Buying your first home is an event you will always remember. But it is not something you should rush into. Before buying you should first make sure you are financially stable. Do you have job security? What’s your credit score? Are you investing in your future? Do you have a lot of debt? These are all questions you should ask yourself.
When buying a home, you should also be ready to settle down. It is a big commitment. With so many initial one-time fees you want to make sure you are ready to live in the area for a few years. This way you can avoid facing the expenses of moving for longer.
Free rein! If you don’t like the color of the living room, are dying to replace the kitchen countertops, or want to expand the deck, you are completely free to do so (as long as it’s within your budget!) It’s yours, after all!
Return on investment. If done right, buying your own home can be an important investment that could make you some big bucks in the future. By keeping up your home and renovating the space you may see a nice return on your investment if or when you decide to sell the house. (But buyers beware! Although the value of real estate usually rises with time, there is always a possibility that it won’t increase. With inflation considered, before buying, you should be okay with the idea that your home may not be an amazing investment. You can talk to a local real estate agent for their insight on different properties in the area.)
Building equity. Your home counts as one of your assets—and you’re building equity and ownership on the property. If you decide to sell your house and buy a new home, you’ll be able to cash in your equity of your sold home into the down payment of your new home. That means the cash you’ve put into your mortgage payments each month will come back to you!
Tax deductions. People who itemize their taxes are often able to deduct mortgage interest in their tax returns. However, this perk is not applicable to everyone. Do your research. Look to see if you have the ability to itemize your taxes and determine the mortgage interest deduction rate of your insurance provider.
The big picture cost. After a few years, the amount you’ve paid toward your mortgage payment oftentimes ends up being less than a monthly rent payment. This means you could save big. But you have to make sure you are handling your mortgage payments in a smart and efficient manner. Mastering your mortgage and determining when the right time is to refinance your mortgage are all part of the fun of owning a home! (Don’t worry, we’re here to help.)
Wear and tear is on you. Is there a leak in the roof? The cost to fix it is coming out of your wallet (or, hopefully, your emergency cash fund). Before buying a property, review the seller’s disclosure and get a home inspection to help ensure that a property will not come with too many repair fees.
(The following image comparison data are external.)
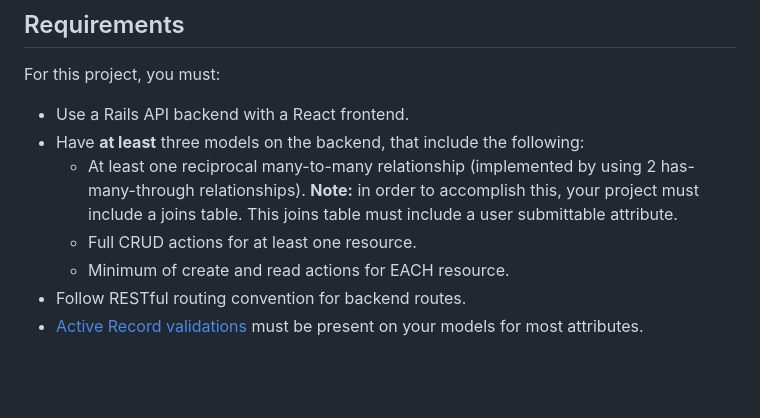
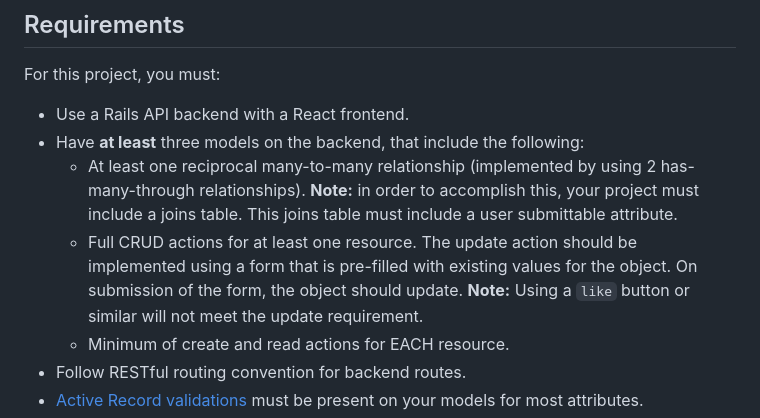
Before and after one commit to learn-co-curriculum/phase-4-project-guidelines, a Markdown page: README.md, the part around the change. GitHub-like rendering; blank space fills up the shorter version.

Commit message:
Clarify CRUD requirements

```diff
--- a/README.md
+++ b/README.md
@@ -34,7 +34,10 @@ For this project, you must:
     has-many-through relationships). **Note:** in order to accomplish this, your
     project must include a joins table. This joins table must include a user
     submittable attribute.
-  - Full CRUD actions for at least one resource.
+  - Full CRUD actions for at least one resource. The update action should be
+    implemented using a form that is pre-filled with existing values for the
+    object. On submission of the form, the object should update. **Note:** Using
+    a `like` button or similar will not meet the update requirement.
   - Minimum of create and read actions for EACH resource.
 - Follow RESTful routing convention for backend routes.
 - [Active Record validations](https://guides.rubyonrails.org/active_record_validations.html)
```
In case of emergencies, make sure you have enough money to set aside for repairs— not just for the down payment.
Long-time loan. Buying a house usually means taking out a loan. Paying these off takes time. If you plan to buy, make sure you are willing to settle down in that location for at least a few years while you pay it off.
The big decision is up to you
We’ve given you a lot to think about. So don’t rush things. Take your time and think about what makes the most sense for your current stage in life. Now breathe. #YouGotThis!
If you decide to buy your home, congrats, ‘Nester! Next up, we’ll help you figure out how to master your mortgage!
Remember. Before you make any decisions you need to make sure you are financially ready to be a house tenant or homeowner. Download the Pocketnest app for help getting your finances in order before taking on a new rental or home.